C++11 saw a bunch of changes to template handling that overall are fairly minor. The first two will I cover allow what seem fairly obvious things that I am sure most C++ programmers attempted when they were learning the language. The third is not really a language change in itself, but more of a method to help the compiler and linker do less work.
When specifying a template within a template, there is no longer a need to put a space between the “>“s. For example, a poor man’s matrix can now be specified as:
Not a big feature by any means, but a great improvement!
There are limitations with typedef and templates. Specifically, typedef can only be used to define fully qualified types, so does not work in cases where you want to partially specialize a template. The standard example (as in, straight from the Standard) is if you want to provide your own allocator for a std::vector. Now you can define a type for that using:
using Vec = std::vector<T, Alloc<T>>;
Vec<int> v; // same as std::vector<int, Alloc<int>> v;
Note that ordinary type aliases can be declared using the using syntax instead of typedef, and in my opinion is a far nicer syntax.
To understand this feature, you first need to have some idea about how C++ compilers deal with templates. Lets see if I can explain this correctly… Consider this code snippet:
When the compiler reaches the first line, it does a implicit initialization of the constructor (and destructor) of Foo<int> (if it has not been done previously in this translation block). That is, it creates the code for the int version of Foo. Generating the code on usage makes sense with templates as we do not know what types will be used when we declare the class (hence the use of templates…). The second line accesses the bar() method of Foo<int> and so that function gets implicitly initialized.

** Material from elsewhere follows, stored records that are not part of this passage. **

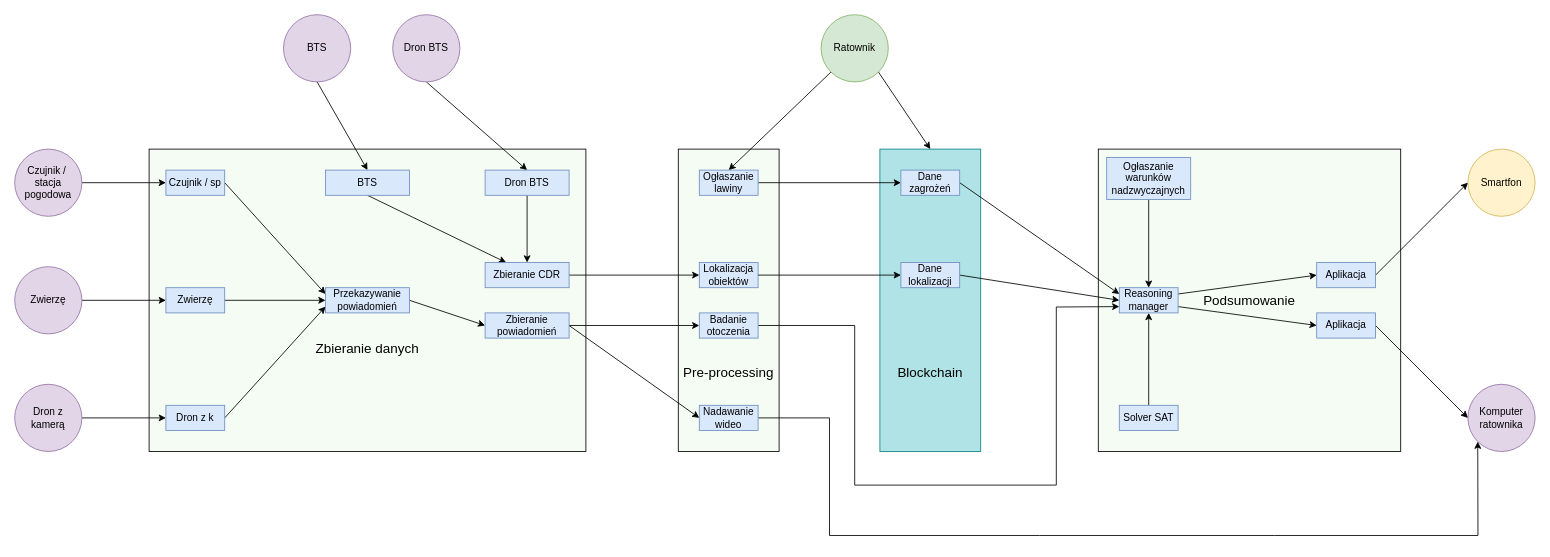
Before: page "System (szczegółowy)" (5 of 11) of Diagrams.drawio in nikitagrygoriev/Blockchain, a draw.io diagram. Source tidied: cells renumbered, new cells numbered last; positions are measured from the earlier drawing's top-left corner, leaving out a move shared by most shapes. Both pictures are drawn from the tidied source at 84%, with x=0, y=0 at pixel (14, 14).
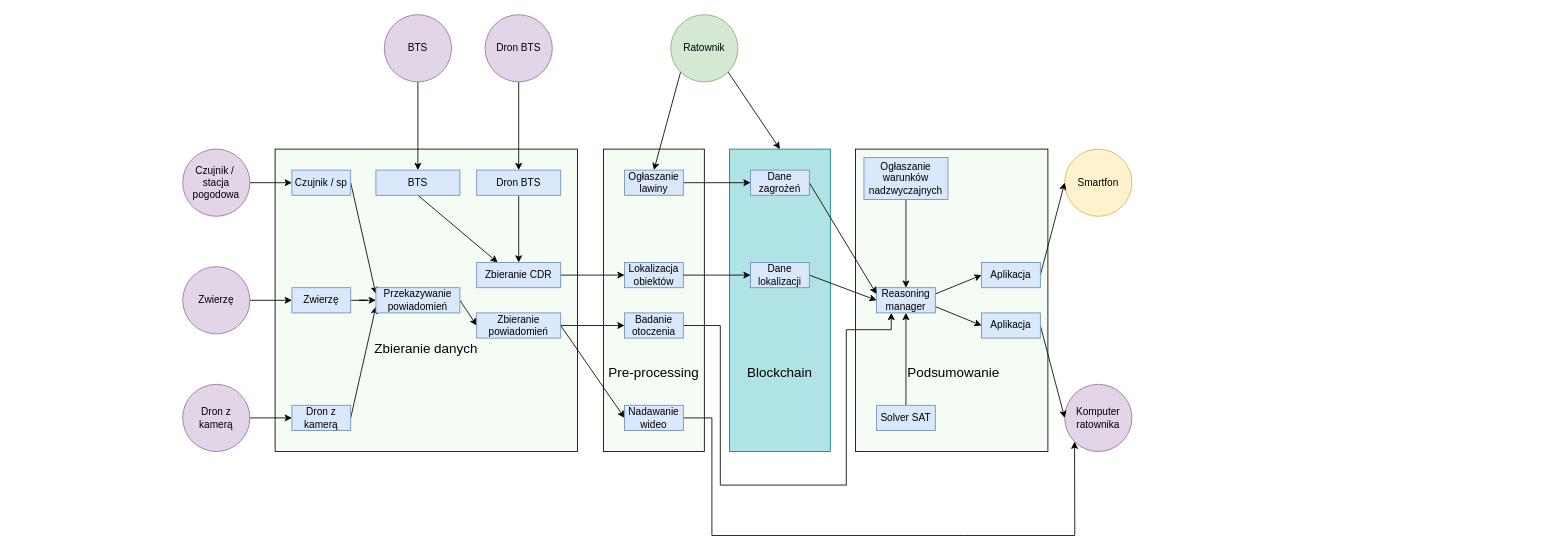
Above is the later version.

What changed in the source:
```diff
@@
+    <mxCell id="5" value="&lt;font style=&quot;font-size: 16px&quot;&gt;&lt;br&gt;&lt;br&gt;&lt;br&gt;&lt;br&gt;&lt;br&gt;&lt;br&gt;&lt;br&gt;&lt;br&gt;&lt;br&gt;&amp;nbsp;Podsumowanie&lt;/font&gt;" style="rounded=0;whiteSpace=wrap;html=1;strokeColor=#000000;fillColor=#F5FCF4;" parent="1" vertex="1">
+      <mxGeometry x="1001" y="160" width="229" height="360" as="geometry" />
+    </mxCell>
     <mxCell id="2" value="&lt;font style=&quot;font-size: 16px&quot;&gt;&lt;br&gt;&lt;br&gt;&lt;br&gt;&lt;br&gt;&lt;br&gt;&lt;br&gt;&lt;br&gt;&lt;br&gt;&lt;br&gt;Blockchain&lt;/font&gt;" style="rounded=0;whiteSpace=wrap;html=1;strokeColor=#0e8088;fillColor=#b0e3e6;" parent="1" vertex="1">
-      <mxGeometry x="1030" y="160" width="120" height="360" as="geometry" />
+      <mxGeometry x="851" y="160" width="120" height="360" as="geometry" />
     </mxCell>
     <mxCell id="3" value="&lt;font style=&quot;font-size: 16px&quot;&gt;&lt;br&gt;&lt;br&gt;&lt;br&gt;&lt;br&gt;&lt;br&gt;&lt;br&gt;&lt;br&gt;&lt;br&gt;&lt;br&gt;Pre-processing&lt;/font&gt;" style="rounded=0;whiteSpace=wrap;html=1;strokeColor=#000000;fillColor=#F5FCF4;" parent="1" vertex="1">
-      <mxGeometry x="790" y="160" width="120" height="360" as="geometry" />
+      <mxGeometry x="701" y="160" width="120" height="360" as="geometry" />
     </mxCell>
     <mxCell id="4" value="&lt;font style=&quot;font-size: 16px&quot;&gt;&lt;br&gt;&lt;br&gt;&lt;br&gt;&lt;br&gt;&lt;br&gt;&lt;br&gt;Zbieranie danych&lt;/font&gt;" style="rounded=0;whiteSpace=wrap;html=1;strokeColor=#000000;fillColor=#F5FCF4;" parent="1" vertex="1">
-      <mxGeometry x="160" y="160" width="520" height="360" as="geometry" />
+      <mxGeometry x="310" y="160" width="360" height="360" as="geometry" />
     </mxCell>
-    <mxCell id="5" value="&lt;font style=&quot;font-size: 16px&quot;&gt;Podsumowanie&lt;/font&gt;" style="whiteSpace=wrap;html=1;fillColor=#F5FCF4;" parent="1" vertex="1">
-      <mxGeometry x="1290" y="160" width="360" height="360" as="geometry" />
-    </mxCell>
     <mxCell id="6" value="Smartfon" style="ellipse;whiteSpace=wrap;html=1;fillColor=#fff2cc;strokeColor=#d6b656;" parent="1" vertex="1">
-      <mxGeometry x="1730" y="160" width="80" height="80" as="geometry" />
+      <mxGeometry x="1250" y="160" width="80" height="80" as="geometry" />
     </mxCell>
@@
     <mxCell id="9" value="Ratownik" style="ellipse;whiteSpace=wrap;html=1;fillColor=#d5e8d4;strokeColor=#82b366;" parent="1" vertex="1">
-      <mxGeometry x="960" width="80" height="80" as="geometry" />
+      <mxGeometry x="781" width="80" height="80" as="geometry" />
     </mxCell>
@@
     <mxCell id="11" value="BTS" style="ellipse;whiteSpace=wrap;html=1;fillColor=#e1d5e7;strokeColor=#9673a6;" parent="1" vertex="1">
-      <mxGeometry x="320" width="80" height="80" as="geometry" />
+      <mxGeometry x="440" width="80" height="80" as="geometry" />
     </mxCell>
@@
     <mxCell id="13" value="Dron BTS" style="ellipse;whiteSpace=wrap;html=1;fillColor=#e1d5e7;strokeColor=#9673a6;" parent="1" vertex="1">
-      <mxGeometry x="450" width="80" height="80" as="geometry" />
+      <mxGeometry x="560" width="80" height="80" as="geometry" />
     </mxCell>
@@
     <mxCell id="15" value="Dron z kamerą" style="ellipse;whiteSpace=wrap;html=1;fillColor=#e1d5e7;strokeColor=#9673a6;" parent="1" vertex="1">
-      <mxGeometry y="440" width="80" height="80" as="geometry" />
+      <mxGeometry x="200" y="440" width="80" height="80" as="geometry" />
     </mxCell>
@@
     <mxCell id="17" value="Zwierzę" style="ellipse;whiteSpace=wrap;html=1;fillColor=#e1d5e7;strokeColor=#9673a6;" parent="1" vertex="1">
-      <mxGeometry y="300" width="80" height="80" as="geometry" />
+      <mxGeometry x="200" y="300" width="80" height="80" as="geometry" />
     </mxCell>
@@
     <mxCell id="19" value="Czujnik /&amp;nbsp;&lt;br&gt;stacja pogodowa" style="ellipse;whiteSpace=wrap;html=1;fillColor=#e1d5e7;strokeColor=#9673a6;" parent="1" vertex="1">
-      <mxGeometry y="160" width="80" height="80" as="geometry" />
+      <mxGeometry x="200" y="160" width="80" height="80" as="geometry" />
     </mxCell>
     <mxCell id="20" value="Komputer ratownika" style="ellipse;whiteSpace=wrap;html=1;fillColor=#e1d5e7;strokeColor=#9673a6;" parent="1" vertex="1">
-      <mxGeometry x="1730" y="440" width="80" height="80" as="geometry" />
+      <mxGeometry x="1250" y="440" width="80" height="80" as="geometry" />
     </mxCell>
@@
     <mxCell id="22" value="Czujnik / sp" style="rounded=0;whiteSpace=wrap;html=1;strokeColor=#6c8ebf;fillColor=#dae8fc;" parent="1" vertex="1">
-      <mxGeometry x="180" y="185" width="70" height="30" as="geometry" />
+      <mxGeometry x="330" y="185" width="70" height="30" as="geometry" />
     </mxCell>
-    <mxCell id="23" style="edgeStyle=none;rounded=0;jettySize=auto;html=1;exitX=1;exitY=0.5;exitDx=0;exitDy=0;" parent="1" edge="1" source="24">
-      <mxGeometry relative="1" as="geometry">
-        <mxPoint x="370" y="340" as="targetPoint" />
-      </mxGeometry>
-    </mxCell>
+    <mxCell id="61" style="edgeStyle=orthogonalEdgeStyle;rounded=0;jettySize=auto;html=1;" parent="1" edge="1" source="24" target="28">
+      <mxGeometry relative="1" as="geometry" />
+    </mxCell>
     <mxCell id="24" value="Zwierzę" style="rounded=0;whiteSpace=wrap;html=1;strokeColor=#6c8ebf;fillColor=#dae8fc;" parent="1" vertex="1">
-      <mxGeometry x="180" y="325" width="70" height="30" as="geometry" />
+      <mxGeometry x="330" y="325" width="70" height="30" as="geometry" />
     </mxCell>
@@
-    <mxCell id="26" value="Dron z k" style="rounded=0;whiteSpace=wrap;html=1;strokeColor=#6c8ebf;fillColor=#dae8fc;" parent="1" vertex="1">
-      <mxGeometry x="180" y="465" width="70" height="30" as="geometry" />
+    <mxCell id="26" value="Dron z kamerą" style="rounded=0;whiteSpace=wrap;html=1;strokeColor=#6c8ebf;fillColor=#dae8fc;" parent="1" vertex="1">
+      <mxGeometry x="330" y="465" width="70" height="30" as="geometry" />
     </mxCell>
@@
     <mxCell id="28" value="&lt;font style=&quot;font-size: 12px&quot;&gt;Przekazywanie&lt;br&gt;powiadomień&lt;/font&gt;" style="rounded=0;whiteSpace=wrap;html=1;strokeColor=#6c8ebf;fillColor=#dae8fc;" parent="1" vertex="1">
-      <mxGeometry x="370" y="325" width="100" height="30" as="geometry" />
+      <mxGeometry x="430" y="325" width="100" height="30" as="geometry" />
     </mxCell>
@@
     <mxCell id="30" value="BTS" style="rounded=0;whiteSpace=wrap;html=1;strokeColor=#6c8ebf;fillColor=#dae8fc;" parent="1" vertex="1">
-      <mxGeometry x="370" y="185" width="100" height="30" as="geometry" />
+      <mxGeometry x="430" y="185" width="100" height="30" as="geometry" />
     </mxCell>
@@
     <mxCell id="32" value="Dron BTS" style="rounded=0;whiteSpace=wrap;html=1;strokeColor=#6c8ebf;fillColor=#dae8fc;" parent="1" vertex="1">
-      <mxGeometry x="560" y="185" width="100" height="30" as="geometry" />
+      <mxGeometry x="550" y="185" width="100" height="30" as="geometry" />
     </mxCell>
@@
     <mxCell id="34" value="Zbieranie CDR" style="rounded=0;whiteSpace=wrap;html=1;strokeColor=#6c8ebf;fillColor=#dae8fc;" parent="1" vertex="1">
-      <mxGeometry x="560" y="295" width="100" height="30" as="geometry" />
+      <mxGeometry x="550" y="295" width="100" height="30" as="geometry" />
     </mxCell>
@@
     <mxCell id="37" value="&lt;font style=&quot;font-size: 12px&quot;&gt;Zbieranie powiadomień&lt;/font&gt;" style="rounded=0;whiteSpace=wrap;html=1;strokeColor=#6c8ebf;fillColor=#dae8fc;" parent="1" vertex="1">
-      <mxGeometry x="560" y="355" width="100" height="30" as="geometry" />
+      <mxGeometry x="550" y="355" width="100" height="30" as="geometry" />
     </mxCell>
     <mxCell id="38" style="edgeStyle=none;rounded=0;jettySize=auto;html=1;exitX=1;exitY=0.5;exitDx=0;exitDy=0;entryX=0;entryY=1;entryDx=0;entryDy=0;" parent="1" edge="1" source="39" target="20">
       <mxGeometry relative="1" as="geometry">
         <Array as="points">
-          <mxPoint x="970" y="480" />
-          <mxPoint x="970" y="620" />
-          <mxPoint x="1220" y="620" />
-          <mxPoint x="1500" y="620" />
-          <mxPoint x="1742" y="620" />
+          <mxPoint x="830" y="480" />
+          <mxPoint x="830" y="620" />
+          <mxPoint x="1131" y="620" />
+          <mxPoint x="1262" y="620" />
         </Array>
       </mxGeometry>
     </mxCell>
     <mxCell id="39" value="Nadawanie wideo" style="rounded=0;whiteSpace=wrap;html=1;strokeColor=#6c8ebf;fillColor=#dae8fc;" parent="1" vertex="1">
-      <mxGeometry x="815" y="465" width="70" height="30" as="geometry" />
+      <mxGeometry x="726" y="465" width="70" height="30" as="geometry" />
     </mxCell>
     <mxCell id="40" value="Lokalizacja obiektów" style="rounded=0;whiteSpace=wrap;html=1;strokeColor=#6c8ebf;fillColor=#dae8fc;" parent="1" vertex="1">
-      <mxGeometry x="815" y="295" width="70" height="30" as="geometry" />
+      <mxGeometry x="726" y="295" width="70" height="30" as="geometry" />
     </mxCell>
-    <mxCell id="41" style="edgeStyle=none;rounded=0;jettySize=auto;html=1;exitX=1;exitY=0.5;exitDx=0;exitDy=0;entryX=0;entryY=0.75;entryDx=0;entryDy=0;" parent="1" edge="1" source="42" target="45">
+    <mxCell id="41" style="edgeStyle=orthogonalEdgeStyle;rounded=0;jettySize=auto;html=1;entryX=0.25;entryY=1;entryDx=0;entryDy=0;" parent="1" edge="1" source="42" target="45">
       <mxGeometry relative="1" as="geometry">
         <Array as="points">
-          <mxPoint x="1000" y="370" />
-          <mxPoint x="1000" y="560" />
-          <mxPoint x="1240" y="560" />
-          <mxPoint x="1240" y="348" />
+          <mxPoint x="840" y="370" />
+          <mxPoint x="840" y="560" />
+          <mxPoint x="990" y="560" />
+          <mxPoint x="990" y="375" />
+          <mxPoint x="1044" y="375" />
         </Array>
       </mxGeometry>
     </mxCell>
     <mxCell id="42" value="Badanie otoczenia" style="rounded=0;whiteSpace=wrap;html=1;strokeColor=#6c8ebf;fillColor=#dae8fc;" parent="1" vertex="1">
-      <mxGeometry x="815" y="355" width="70" height="30" as="geometry" />
+      <mxGeometry x="726" y="355" width="70" height="30" as="geometry" />
     </mxCell>
@@
     <mxCell id="45" value="Reasoning manager" style="rounded=0;whiteSpace=wrap;html=1;strokeColor=#6c8ebf;fillColor=#dae8fc;" parent="1" vertex="1">
-      <mxGeometry x="1315" y="325" width="70" height="30" as="geometry" />
+      <mxGeometry x="1026" y="325" width="70" height="30" as="geometry" />
     </mxCell>
@@
     <mxCell id="47" value="Solver SAT" style="rounded=0;whiteSpace=wrap;html=1;strokeColor=#6c8ebf;fillColor=#dae8fc;" parent="1" vertex="1">
-      <mxGeometry x="1315" y="465" width="70" height="30" as="geometry" />
+      <mxGeometry x="1026" y="465" width="70" height="30" as="geometry" />
     </mxCell>
@@
     <mxCell id="49" value="Aplikacja" style="rounded=0;whiteSpace=wrap;html=1;strokeColor=#6c8ebf;fillColor=#dae8fc;" parent="1" vertex="1">
-      <mxGeometry x="1550" y="295" width="70" height="30" as="geometry" />
+      <mxGeometry x="1151" y="295" width="70" height="30" as="geometry" />
     </mxCell>
@@
     <mxCell id="51" value="Aplikacja" style="rounded=0;whiteSpace=wrap;html=1;strokeColor=#6c8ebf;fillColor=#dae8fc;" parent="1" vertex="1">
-      <mxGeometry x="1550" y="355" width="70" height="30" as="geometry" />
+      <mxGeometry x="1151" y="355" width="70" height="30" as="geometry" />
     </mxCell>
-    <mxCell id="52" style="edgeStyle=none;rounded=0;jettySize=auto;html=1;exitX=0.5;exitY=1;exitDx=0;exitDy=0;entryX=0.5;entryY=0;entryDx=0;entryDy=0;" parent="1" edge="1" source="53" target="45">
+    <mxCell id="52" style="edgeStyle=orthogonalEdgeStyle;rounded=0;jettySize=auto;html=1;" parent="1" edge="1" source="53" target="45">
       <mxGeometry relative="1" as="geometry" />
     </mxCell>
     <mxCell id="53" value="Ogłaszanie warunków nadzwyczajnych" style="rounded=0;whiteSpace=wrap;html=1;strokeColor=#6c8ebf;fillColor=#dae8fc;" parent="1" vertex="1">
-      <mxGeometry x="1300" y="170" width="100" height="50" as="geometry" />
+      <mxGeometry x="1011" y="170" width="100" height="50" as="geometry" />
     </mxCell>
@@
     <mxCell id="55" value="Ogłaszanie lawiny" style="rounded=0;whiteSpace=wrap;html=1;strokeColor=#6c8ebf;fillColor=#dae8fc;" parent="1" vertex="1">
-      <mxGeometry x="815" y="185" width="70" height="30" as="geometry" />
+      <mxGeometry x="726" y="185" width="70" height="30" as="geometry" />
     </mxCell>
@@
     <mxCell id="57" value="Dane lokalizacji" style="rounded=0;whiteSpace=wrap;html=1;strokeColor=#6c8ebf;fillColor=#dae8fc;" parent="1" vertex="1">
-      <mxGeometry x="1055" y="295" width="70" height="30" as="geometry" />
+      <mxGeometry x="876" y="295" width="70" height="30" as="geometry" />
     </mxCell>
@@
     <mxCell id="59" value="Dane&lt;br&gt;zagrożeń" style="rounded=0;whiteSpace=wrap;html=1;strokeColor=#6c8ebf;fillColor=#dae8fc;" parent="1" vertex="1">
-      <mxGeometry x="1055" y="185" width="70" height="30" as="geometry" />
+      <mxGeometry x="876" y="185" width="70" height="30" as="geometry" />
     </mxCell>
```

A disadvantage of implicit initialization is that we would have to use every method to let the compiler catch issues when using a class with a particular type. Also, the initialize a bit here and there approach might be slower. To work around this we can do an explicit initialization of the class:
template class Foo<int>;
The disadvantage of this is that if you class has a method that is not usable for a particular type (e.g. due to a class method requiring an operator that is not implemented for the type), then an explicit initialization will try to initialize that method and fail. With implicit initialization, the methods are initialized as called and so the unusable method is never encountered by the compiler. This is all in C++03.
OK… more details about the compiler. What happens when we have two translation units that are compiled separately then linked together that both use the Foo<int>? At compile time, the compiler has no idea that both these files use the that class, so initializes it for both files as needed. Not only is this a waste of compiler time, but then the linker spots these two identical initializations and strips one out (ideally…), so it wastes linker time too. C++11 provides a way to deal with this. In one source file, Foo<int> gets explicitly initialized. Then in all remaining source files that link with this, template initialization can be suppressed using:
extern template class Foo<int>;
One potential use for this is creating a shared library. If you know the finite set of types your template class/function is going to be used for, you can provide a header with just the declarations and the required extern lines. In the library source, you provide the definitions and explicitly initialize them. That way, any users of your library will just have to include the header and they are done. The compiler will automatically not implicitly initialize anything.